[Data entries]
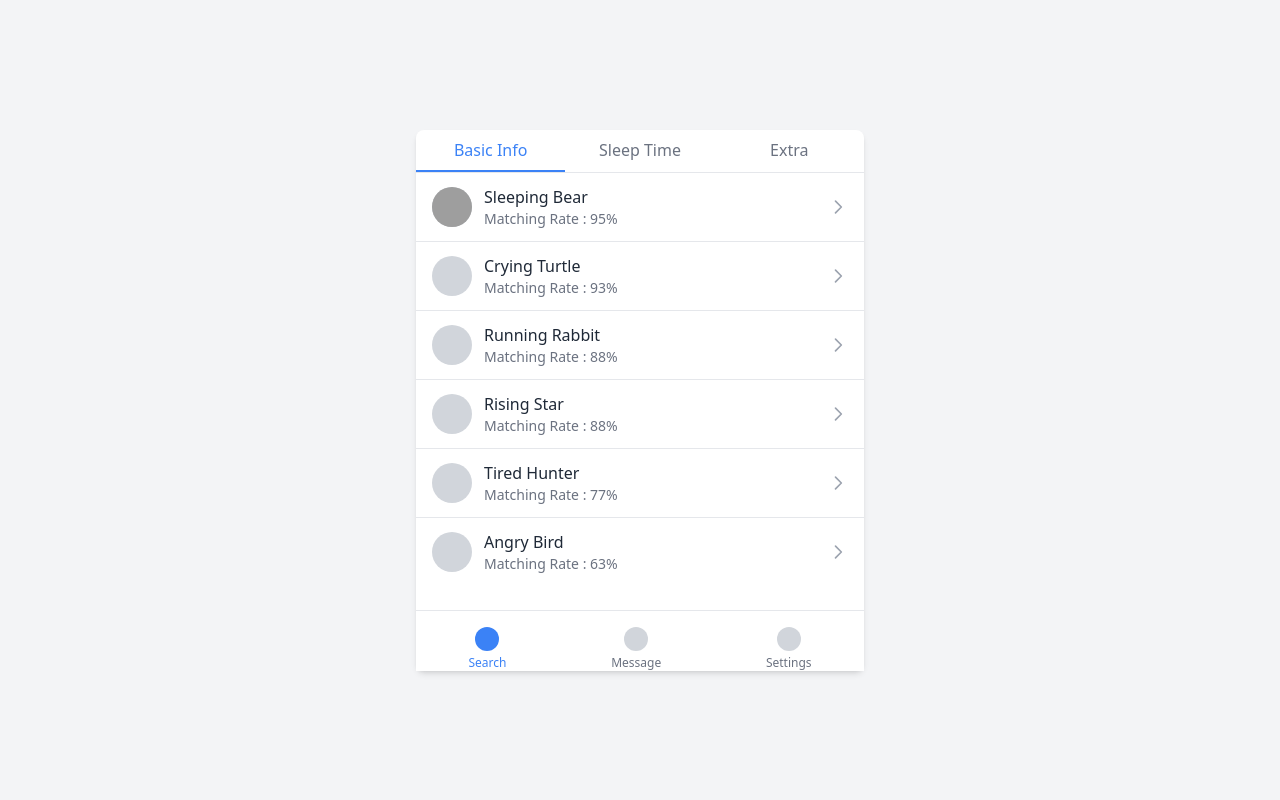
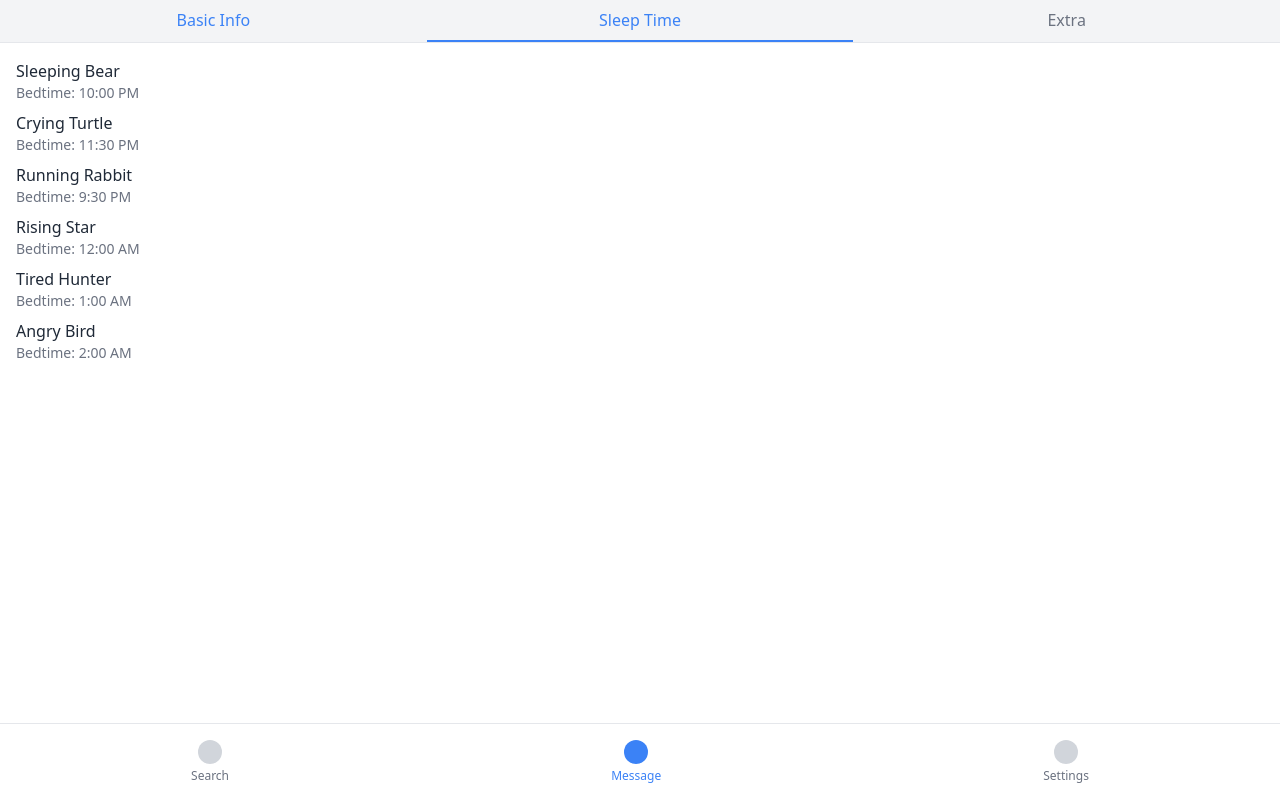
Before and after one commit to Jokuna/SWE3002, a Nuxt app in the folder Frontend/: page /search/result in a window 1280 px wide. Both pictures are taken after a click on the button "Sleep Time". Built offline with nearby package versions, Linux system fonts and the light colour scheme; grey boxes are pictures that could not be loaded.

Commit message:
[Frontend] search result temp

```diff
--- a/Frontend/pages/search/result.vue
+++ b/Frontend/pages/search/result.vue
@@ -1,79 +1,85 @@
 <template>
-  <div
-    class="flex flex-col items-center justify-center min-h-screen bg-gray-100"
-  >
-    <div class="w-full max-w-md bg-white rounded-lg shadow-md">
-      <!-- Tabs Navigation -->
+  <div class="flex flex-col h-screen bg-gray-100">
+    <!-- Header -->
+    <!-- <div class="text-center border-b py-4 bg-white">
+      <h1 class="text-xl font-bold text-gray-800">Message Box</h1>
+    </div> -->
+
+    <!-- Tabs -->
     <div class="flex border-b">
       <button
-          class="flex-1 py-2 text-blue-500 border-b-2 border-blue-500 font-medium"
+        class="flex-1 py-2"
+        :class="
+          selectedTab === 'Basic Info'
+            ? 'text-blue-500 border-b-2 border-blue-500 font-medium'
+            : 'text-gray-500 border-b-2 border-transparent hover:text-blue-500'
+        "
+        @click="selectedTab = 'Basic Info'"
       >
         Basic Info
       </button>
       <button
-          class="flex-1 py-2 text-gray-500 border-b-2 border-transparent hover:text-blue-500"
+        class="flex-1 py-2"
+        :class="
+          selectedTab === 'Sleep Time'
+            ? 'text-blue-500 border-b-2 border-blue-500 font-medium'
+            : 'text-gray-500 border-b-2 border-transparent hover:text-blue-500'
+        "
+        @click="selectedTab = 'Sleep Time'"
       >
         Sleep Time
       </button>
       <button
-          class="flex-1 py-2 text-gray-500 border-b-2 border-transparent hover:text-blue-500"
+        class="flex-1 py-2"
+        :class="
+          selectedTab === 'Extra'
+            ? 'text-blue-500 border-b-2 border-blue-500 font-medium'
+            : 'text-gray-500 border-b-2 border-transparent hover:text-blue-500'
+        "
+        @click="selectedTab = 'Extra'"
       >
         Extra
       </button>
     </div>
 
-      <!-- Matching List -->
-      <div class="divide-y divide-gray-200">
-        <div
-          v-for="(item, index) in matchingList"
-          :key="index"
-          class="flex items-center justify-between px-4 py-3 hover:bg-gray-50"
-        >
-          <div class="flex items-center space-x-3">
-            <div
-              class="w-10 h-10 rounded-full bg-gray-300 flex items-center justify-center"
-            >
-              <img
-                v-if="item.image"
-                :src="item.image"
-                alt="profile"
-                class="w-full h-full rounded-full"
-              />
+    <!-- Content Section -->
+    <div class="flex-1 bg-white overflow-y-auto p-4">
+      <div v-if="selectedTab === 'Basic Info'">
+        <ul class="space-y-2">
+          <li v-for="(item, index) in messages" :key="index">
+            <p class="text-gray-800 font-medium">{{ item.name }}</p>
+            <p class="text-sm text-gray-500">
+              Matching Rate: {{ item.matchRate }}%
+            </p>
+          </li>
+        </ul>
       </div>
-            <div>
-              <p class="font-medium text-gray-800">{{ item.name }}</p>
-              <p class="text-sm text-gray-500">
-                Matching Rate : {{ item.matchRate }}%
-              </p>
+      <div v-else-if="selectedTab === 'Sleep Time'">
+        <ul class="space-y-2">
+          <li v-for="(item, index) in sleepTimes" :key="index">
+            <p class="text-gray-800 font-medium">{{ item.name }}</p>
+            <p class="text-sm text-gray-500">Bedtime: {{ item.bedtime }}</p>
+          </li>
+        </ul>
       </div>
-          </div>
-          <button class="text-gray-400 hover:text-gray-600">
-            <svg
-              xmlns="http://www.w3.org/2000/svg"
-              class="h-5 w-5"
-              fill="none"
-              viewBox="0 0 24 24"
-              stroke="currentColor"
-            >
-              <path
-                stroke-linecap="round"
-                stroke-linejoin="round"
-                stroke-width="2"
-                d="M9 5l7 7-7 7"
-              />
-            </svg>
-          </button>
+      <div v-else-if="selectedTab === 'Extra'">
+        <ul class="space-y-2">
+          <li v-for="(item, index) in extras" :key="index">
+            <p class="text-gray-800 font-medium">{{ item.name }}</p>
+            <p class="text-sm text-gray-500">Habit: {{ item.habit }}</p>
+          </li>
+        </ul>
       </div>
     </div>
 
     <!-- Bottom Navigation -->
-      <div class="flex justify-around border-t mt-6 pt-4 bg-white">
+    <div class="flex justify-around border-t bg-white py-4">
+      <button class="text-gray-500 flex flex-col items-center">
+        <div class="w-6 h-6 bg-gray-300 rounded-full"></div>
+        <span class="text-xs mt-1">Search</span>
+      </button>
       <button class="text-blue-500 flex flex-col items-center">
         <div class="w-6 h-6 bg-blue-500 rounded-full"></div>
-          <span class="text-xs mt-1">Search</span>
-        </button>
-        <button class="text-gray-500 flex flex-col items-center">
-          <div class="w-6 h-6 bg-gray-300 rounded-full"></div>
         <span class="text-xs mt-1">Message</span>
       </button>
       <button class="text-gray-500 flex flex-col items-center">
@@ -82,30 +88,42 @@
       </button>
     </div>
   </div>
-  </div>
 </template>
 
 <script>
 export default {
   data() {
     return {
-      matchingList: [
-        {
-          name: 'Sleeping Bear',
-          matchRate: 95,
-          image: '/images/sleeping-bear.jpg'
-        },
-        { name: 'Crying Turtle', matchRate: 93, image: null },
-        { name: 'Running Rabbit', matchRate: 88, image: null },
-        { name: 'Rising Star', matchRate: 88, image: null },
-        { name: 'Tired Hunter', matchRate: 77, image: null },
-        { name: 'Angry Bird', matchRate: 63, image: null }
+      selectedTab: 'Basic Info',
+      messages: [
+        { name: 'Sleeping Bear', matchRate: 95 },
+        { name: 'Crying Turtle', matchRate: 93 },
+        { name: 'Running Rabbit', matchRate: 88 },
+        { name: 'Rising Star', matchRate: 88 },
+        { name: 'Tired Hunter', matchRate: 77 },
+        { name: 'Angry Bird', matchRate: 63 }
+      ],
+      sleepTimes: [
+        { name: 'Sleeping Bear', bedtime: '10:00 PM' },
+        { name: 'Crying Turtle', bedtime: '11:30 PM' },
+        { name: 'Running Rabbit', bedtime: '9:30 PM' },
+        { name: 'Rising Star', bedtime: '12:00 AM' },
+        { name: 'Tired Hunter', bedtime: '1:00 AM' },
+        { name: 'Angry Bird', bedtime: '2:00 AM' }
+      ],
+      extras: [
+        { name: 'Sleeping Bear', habit: 'Reads books before bed' },
+        { name: 'Crying Turtle', habit: 'Watches TV late' },
+        { name: 'Running Rabbit', habit: 'Goes jogging in the morning' },
+        { name: 'Rising Star', habit: 'Plays video games' },
+        { name: 'Tired Hunter', habit: 'Sleeps late after work' },
+        { name: 'Angry Bird', habit: 'Eats midnight snacks' }
       ]
     };
   },
   head() {
     return {
-      title: 'Matching List - SKKU-Dormie'
+      title: 'Message Box - SKKU-Dormie'
     };
   }
 };
```
Lines whose indentation alone changed are shown as unchanged.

### GOAL OF THE EXERCISE
Output all of the records word for word, and keep the pictures out of the copy.

### ANSWER SECTION
Before and after one commit to Jokuna/SWE3002, a Nuxt app in the folder Frontend/: page /search/result in a window 1280 px wide. Both pictures are taken after a click on the button "Sleep Time". Built offline with nearby package versions, Linux system fonts and the light colour scheme; grey boxes are pictures that could not be loaded.

Commit message:
[Frontend] search result temp

```diff
--- a/Frontend/pages/search/result.vue
+++ b/Frontend/pages/search/result.vue
@@ -1,79 +1,85 @@
 <template>
-  <div
-    class="flex flex-col items-center justify-center min-h-screen bg-gray-100"
-  >
-    <div class="w-full max-w-md bg-white rounded-lg shadow-md">
-      <!-- Tabs Navigation -->
+  <div class="flex flex-col h-screen bg-gray-100">
+    <!-- Header -->
+    <!-- <div class="text-center border-b py-4 bg-white">
+      <h1 class="text-xl font-bold text-gray-800">Message Box</h1>
+    </div> -->
+
+    <!-- Tabs -->
     <div class="flex border-b">
       <button
-          class="flex-1 py-2 text-blue-500 border-b-2 border-blue-500 font-medium"
+        class="flex-1 py-2"
+        :class="
+          selectedTab === 'Basic Info'
+            ? 'text-blue-500 border-b-2 border-blue-500 font-medium'
+            : 'text-gray-500 border-b-2 border-transparent hover:text-blue-500'
+        "
+        @click="selectedTab = 'Basic Info'"
       >
         Basic Info
       </button>
       <button
-          class="flex-1 py-2 text-gray-500 border-b-2 border-transparent hover:text-blue-500"
+        class="flex-1 py-2"
+        :class="
+          selectedTab === 'Sleep Time'
+            ? 'text-blue-500 border-b-2 border-blue-500 font-medium'
+            : 'text-gray-500 border-b-2 border-transparent hover:text-blue-500'
+        "
+        @click="selectedTab = 'Sleep Time'"
       >
         Sleep Time
       </button>
       <button
-          class="flex-1 py-2 text-gray-500 border-b-2 border-transparent hover:text-blue-500"
+        class="flex-1 py-2"
+        :class="
+          selectedTab === 'Extra'
+            ? 'text-blue-500 border-b-2 border-blue-500 font-medium'
+            : 'text-gray-500 border-b-2 border-transparent hover:text-blue-500'
+        "
+        @click="selectedTab = 'Extra'"
       >
         Extra
       </button>
     </div>
 
-      <!-- Matching List -->
-      <div class="divide-y divide-gray-200">
-        <div
-          v-for="(item, index) in matchingList"
-          :key="index"
-          class="flex items-center justify-between px-4 py-3 hover:bg-gray-50"
-        >
-          <div class="flex items-center space-x-3">
-            <div
-              class="w-10 h-10 rounded-full bg-gray-300 flex items-center justify-center"
-            >
-              <img
-                v-if="item.image"
-                :src="item.image"
-                alt="profile"
-                class="w-full h-full rounded-full"
-              />
+    <!-- Content Section -->
+    <div class="flex-1 bg-white overflow-y-auto p-4">
+      <div v-if="selectedTab === 'Basic Info'">
+        <ul class="space-y-2">
+          <li v-for="(item, index) in messages" :key="index">
+            <p class="text-gray-800 font-medium">{{ item.name }}</p>
+            <p class="text-sm text-gray-500">
+              Matching Rate: {{ item.matchRate }}%
+            </p>
+          </li>
+        </ul>
       </div>
-            <div>
-              <p class="font-medium text-gray-800">{{ item.name }}</p>
-              <p class="text-sm text-gray-500">
-                Matching Rate : {{ item.matchRate }}%
-              </p>
+      <div v-else-if="selectedTab === 'Sleep Time'">
+        <ul class="space-y-2">
+          <li v-for="(item, index) in sleepTimes" :key="index">
+            <p class="text-gray-800 font-medium">{{ item.name }}</p>
+            <p class="text-sm text-gray-500">Bedtime: {{ item.bedtime }}</p>
+          </li>
+        </ul>
       </div>
-          </div>
-          <button class="text-gray-400 hover:text-gray-600">
-            <svg
-              xmlns="http://www.w3.org/2000/svg"
-              class="h-5 w-5"
-              fill="none"
-              viewBox="0 0 24 24"
-              stroke="currentColor"
-            >
-              <path
-                stroke-linecap="round"
-                stroke-linejoin="round"
-                stroke-width="2"
-                d="M9 5l7 7-7 7"
-              />
-            </svg>
-          </button>
+      <div v-else-if="selectedTab === 'Extra'">
+        <ul class="space-y-2">
+          <li v-for="(item, index) in extras" :key="index">
+            <p class="text-gray-800 font-medium">{{ item.name }}</p>
+            <p class="text-sm text-gray-500">Habit: {{ item.habit }}</p>
+          </li>
+        </ul>
       </div>
     </div>
 
     <!-- Bottom Navigation -->
-      <div class="flex justify-around border-t mt-6 pt-4 bg-white">
+    <div class="flex justify-around border-t bg-white py-4">
+      <button class="text-gray-500 flex flex-col items-center">
+        <div class="w-6 h-6 bg-gray-300 rounded-full"></div>
+        <span class="text-xs mt-1">Search</span>
+      </button>
       <button class="text-blue-500 flex flex-col items-center">
         <div class="w-6 h-6 bg-blue-500 rounded-full"></div>
-          <span class="text-xs mt-1">Search</span>
-        </button>
-        <button class="text-gray-500 flex flex-col items-center">
-          <div class="w-6 h-6 bg-gray-300 rounded-full"></div>
         <span class="text-xs mt-1">Message</span>
       </button>
       <button class="text-gray-500 flex flex-col items-center">
@@ -82,30 +88,42 @@
       </button>
     </div>
   </div>
-  </div>
 </template>
 
 <script>
 export default {
   data() {
     return {
-      matchingList: [
-        {
-          name: 'Sleeping Bear',
-          matchRate: 95,
-          image: '/images/sleeping-bear.jpg'
-        },
-        { name: 'Crying Turtle', matchRate: 93, image: null },
-        { name: 'Running Rabbit', matchRate: 88, image: null },
-        { name: 'Rising Star', matchRate: 88, image: null },
-        { name: 'Tired Hunter', matchRate: 77, image: null },
-        { name: 'Angry Bird', matchRate: 63, image: null }
+      selectedTab: 'Basic Info',
+      messages: [
+        { name: 'Sleeping Bear', matchRate: 95 },
+        { name: 'Crying Turtle', matchRate: 93 },
+        { name: 'Running Rabbit', matchRate: 88 },
+        { name: 'Rising Star', matchRate: 88 },
+        { name: 'Tired Hunter', matchRate: 77 },
+        { name: 'Angry Bird', matchRate: 63 }
+      ],
+      sleepTimes: [
+        { name: 'Sleeping Bear', bedtime: '10:00 PM' },
+        { name: 'Crying Turtle', bedtime: '11:30 PM' },
+        { name: 'Running Rabbit', bedtime: '9:30 PM' },
+        { name: 'Rising Star', bedtime: '12:00 AM' },
+        { name: 'Tired Hunter', bedtime: '1:00 AM' },
+        { name: 'Angry Bird', bedtime: '2:00 AM' }
+      ],
+      extras: [
+        { name: 'Sleeping Bear', habit: 'Reads books before bed' },
+        { name: 'Crying Turtle', habit: 'Watches TV late' },
+        { name: 'Running Rabbit', habit: 'Goes jogging in the morning' },
+        { name: 'Rising Star', habit: 'Plays video games' },
+        { name: 'Tired Hunter', habit: 'Sleeps late after work' },
+        { name: 'Angry Bird', habit: 'Eats midnight snacks' }
       ]
     };
   },
   head() {
     return {
-      title: 'Matching List - SKKU-Dormie'
+      title: 'Message Box - SKKU-Dormie'
     };
   }
 };
```
Lines whose indentation alone changed are shown as unchanged.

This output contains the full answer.